Despite visible contraction in domestic demand, the report adds that the inflation outturns remained stubbornly persistent since the second half of FY 2022. The high global commodity prices along with elevated inflation expectations and a range of domestic factors pushed the national consumer price index (NCPI) inflation to 25.0 percent during the first half of FY 2023 as compared to 9.8 percent in the same period last year.
Higher food prices, on account of flood induced supply shortages, mainly drove overall inflation followed by non-food & non-energy (NFNE) and energy groups.
In addition, the depreciation of Pakistani Rupee (PKR) along with the increase in power tariffs and energy prices provided further impetus to inflationary pressures. The second round effect of these supply shocks to broader prices and wages along with rising inflation expectations pushed up core inflation.
Covering the fiscal sector, the report highlights the contraction in major non-interest current expenditure, particularly subsidies, grants, and development spending, which contributed to improvement in primary surplus during the first half of FY23. However, fiscal deficit remained at last year’s level, in terms of GDP, because of a sharp expansion in interest payments. On the revenues side, tax administration efforts, inflation and higher return on deposits led to an expansion in FBR taxes.
However, a sharp contraction in imports and an overall dip in economic activity constrained tax collection below the target for the first half of FY23.
In the absence of sufficient external inflows, the government mainly relied on domestic bank and nonbank sources to meet its borrowing requirements, mostly through medium term floating rate instruments.
The Private Sector Credit (PSC) decelerated during the first half of FY23 amid economic slowdown. Within PSC the growth in working capital loans weakened significantly, while fixed investment remained around the last year’s level.
The external sector, in general, and external financing, in particular, remained under significant pressure during the the first half of FY23 due to uncertainty regarding the resumption of IMF program, along with tight global financial conditions.
Also, supply chain disruptions resulting from Russia-Ukraine conflict and China’s zero – COVID policy, hampered global demand, which also weighed on Pakistan’s export performance.
On the supply side, flood-related disruptions led to lower crop outturns, which not only dented the food exports but also deteriorated the commodity import outlook.
Similarly, workers’ remittances also declined during the the first half of FY 2022-23.
In addition to the global economic slowdown, increase in the use of informal channels also affected remittances flows to the Country. However, the decline in exports and remittances was more than offset by a much larger fall in imports during the the first half of FY23, leading to a notable decline in current account deficit (CAD).
Despite this improvement in the Current Account Deficit (CAD), the report notes that the dearth of financial inflows led to decline in FX reserves during the the first half of FY23.

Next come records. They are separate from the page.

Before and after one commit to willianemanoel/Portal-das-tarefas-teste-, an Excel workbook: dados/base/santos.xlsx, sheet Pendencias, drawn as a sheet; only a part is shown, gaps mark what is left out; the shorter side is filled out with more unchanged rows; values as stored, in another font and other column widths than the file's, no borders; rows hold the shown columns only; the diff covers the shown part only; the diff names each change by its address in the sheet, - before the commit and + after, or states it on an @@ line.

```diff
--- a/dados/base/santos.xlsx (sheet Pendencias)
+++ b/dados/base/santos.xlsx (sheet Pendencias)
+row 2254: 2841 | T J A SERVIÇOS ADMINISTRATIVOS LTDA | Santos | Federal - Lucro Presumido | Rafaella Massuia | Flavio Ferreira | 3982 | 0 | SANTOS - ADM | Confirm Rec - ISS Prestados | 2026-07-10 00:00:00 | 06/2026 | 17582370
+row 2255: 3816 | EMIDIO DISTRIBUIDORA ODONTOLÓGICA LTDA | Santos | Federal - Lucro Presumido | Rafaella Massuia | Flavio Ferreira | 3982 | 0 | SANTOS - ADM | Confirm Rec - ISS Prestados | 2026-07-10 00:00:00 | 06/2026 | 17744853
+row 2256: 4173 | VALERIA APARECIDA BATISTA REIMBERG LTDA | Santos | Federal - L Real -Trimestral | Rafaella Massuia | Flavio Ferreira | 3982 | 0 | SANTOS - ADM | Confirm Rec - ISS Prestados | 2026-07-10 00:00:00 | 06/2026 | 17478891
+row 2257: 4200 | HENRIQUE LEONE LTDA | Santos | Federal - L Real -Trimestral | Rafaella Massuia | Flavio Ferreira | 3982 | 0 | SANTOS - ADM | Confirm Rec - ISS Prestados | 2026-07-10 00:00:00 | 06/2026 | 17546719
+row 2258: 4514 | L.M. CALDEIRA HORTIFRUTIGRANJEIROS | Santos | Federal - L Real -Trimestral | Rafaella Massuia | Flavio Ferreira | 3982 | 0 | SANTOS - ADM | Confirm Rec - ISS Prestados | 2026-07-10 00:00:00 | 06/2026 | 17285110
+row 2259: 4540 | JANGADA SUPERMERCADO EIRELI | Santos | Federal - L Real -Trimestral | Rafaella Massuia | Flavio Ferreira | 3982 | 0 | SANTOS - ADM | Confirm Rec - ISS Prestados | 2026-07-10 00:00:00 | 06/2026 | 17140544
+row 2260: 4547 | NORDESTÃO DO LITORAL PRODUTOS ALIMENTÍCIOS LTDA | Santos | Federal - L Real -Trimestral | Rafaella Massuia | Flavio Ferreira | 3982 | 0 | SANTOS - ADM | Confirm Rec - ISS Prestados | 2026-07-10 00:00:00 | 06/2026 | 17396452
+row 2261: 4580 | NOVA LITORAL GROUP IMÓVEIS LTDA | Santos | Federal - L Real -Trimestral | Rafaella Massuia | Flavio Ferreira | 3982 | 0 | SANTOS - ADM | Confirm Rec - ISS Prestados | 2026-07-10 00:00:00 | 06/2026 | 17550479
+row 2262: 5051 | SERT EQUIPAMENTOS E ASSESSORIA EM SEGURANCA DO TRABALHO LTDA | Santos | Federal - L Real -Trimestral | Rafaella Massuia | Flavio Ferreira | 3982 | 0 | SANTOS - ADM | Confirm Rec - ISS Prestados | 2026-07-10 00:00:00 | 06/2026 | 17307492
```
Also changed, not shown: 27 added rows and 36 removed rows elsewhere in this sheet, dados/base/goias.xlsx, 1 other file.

In addition to the delays in the disbursements of the IMF tranches and the political uncertainty in the country, higher net FX outflows on account of scheduled debt repayments and disinvestments added to external account pressures.
The combined effect of these developments, in the backdrop of US dollar’s appreciation against a basket of global currencies, led to PKR depreciation during the the first half of FY23.

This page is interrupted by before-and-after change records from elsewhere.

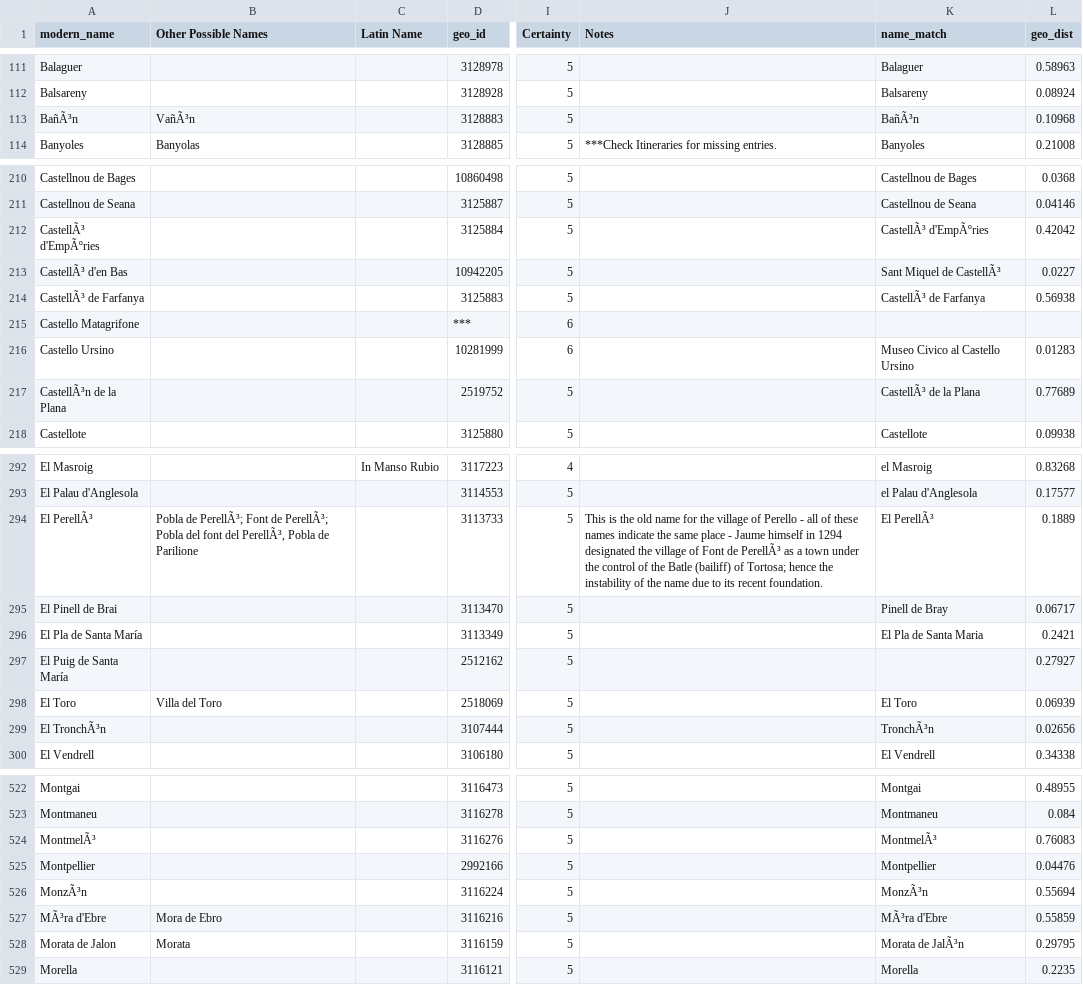
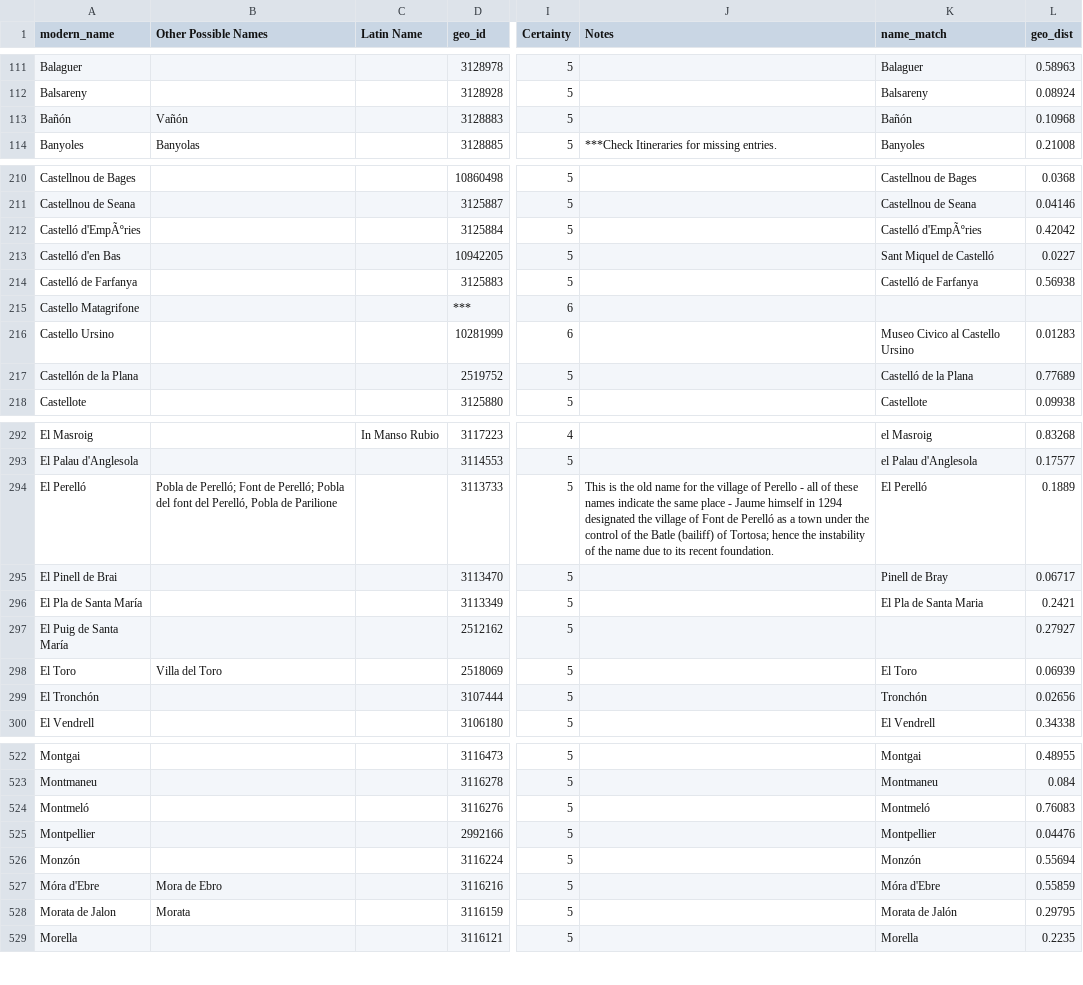
Before and after one commit to The-Travelers-Lab/Medieval-Itineraries, a CSV file: Gazetteers/Full_Crown_of_Aragon_Gazetteer.csv, drawn as a sheet; only a part is shown, gaps mark what is left out; the diff covers the shown part only; the diff names each change by its address in the sheet, - before the commit and + after, or states it on an @@ line.

Commit message:
Update Full_Crown_of_Aragon_Gazetteer.csv

```diff
--- a/Gazetteers/Full_Crown_of_Aragon_Gazetteer.csv
+++ b/Gazetteers/Full_Crown_of_Aragon_Gazetteer.csv
-A113 (modern_name): BañÃ³n
+A113 (modern_name): Bañón
-B113 (Other Possible Names): VañÃ³n
+B113 (Other Possible Names): Vañón
-K113 (name_match): BañÃ³n
+K113 (name_match): Bañón
-A212 (modern_name): CastellÃ³ d'EmpÃºries
+A212 (modern_name): Castelló d'EmpÃºries
-K212 (name_match): CastellÃ³ d'EmpÃºries
+K212 (name_match): Castelló d'EmpÃºries
-A213 (modern_name): CastellÃ³ d'en Bas
+A213 (modern_name): Castelló d'en Bas
-K213 (name_match): Sant Miquel de CastellÃ³
+K213 (name_match): Sant Miquel de Castelló
-A214 (modern_name): CastellÃ³ de Farfanya
+A214 (modern_name): Castelló de Farfanya
-K214 (name_match): CastellÃ³ de Farfanya
+K214 (name_match): Castelló de Farfanya
-A217 (modern_name): CastellÃ³n de la Plana
+A217 (modern_name): Castellón de la Plana
-K217 (name_match): CastellÃ³ de la Plana
+K217 (name_match): Castelló de la Plana
-A294 (modern_name): El PerellÃ³
+A294 (modern_name): El Perelló
-B294 (Other Possible Names): Pobla de PerellÃ³; Font de PerellÃ³; Pobla del font del PerellÃ³, Pobla de…
+B294 (Other Possible Names): Pobla de Perelló; Font de Perelló; Pobla del font del Perelló, Pobla de…
-J294 (Notes): …Font de PerellÃ³ as a…
+J294 (Notes): …Font de Perelló as a…
-K294 (name_match): El PerellÃ³
+K294 (name_match): El Perelló
-A299 (modern_name): El TronchÃ³n
+A299 (modern_name): El Tronchón
-K299 (name_match): TronchÃ³n
+K299 (name_match): Tronchón
-A524 (modern_name): MontmelÃ³
+A524 (modern_name): Montmeló
-K524 (name_match): MontmelÃ³
+K524 (name_match): Montmeló
-A526 (modern_name): MonzÃ³n
+A526 (modern_name): Monzón
-K526 (name_match): MonzÃ³n
+K526 (name_match): Monzón
-A527 (modern_name): MÃ³ra d'Ebre
+A527 (modern_name): Móra d'Ebre
-K527 (name_match): MÃ³ra d'Ebre
+K527 (name_match): Móra d'Ebre
-K528 (name_match): Morata de JalÃ³n
+K528 (name_match): Morata de Jalón
```
Also changed, not shown: 65 edited cells elsewhere in this file.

At the end, the report features a Special Section on the opportunities and challenges in Pakistan’s software-led IT exports and technology start-ups.
While highlighting Country’s small share in global IT exports and negligible domestic software usage, the special section sheds light on the enabling policies that have facilitated growth in this space and some of the critical gaps that are to be addressed, if recent growth in this sector is to be sustained.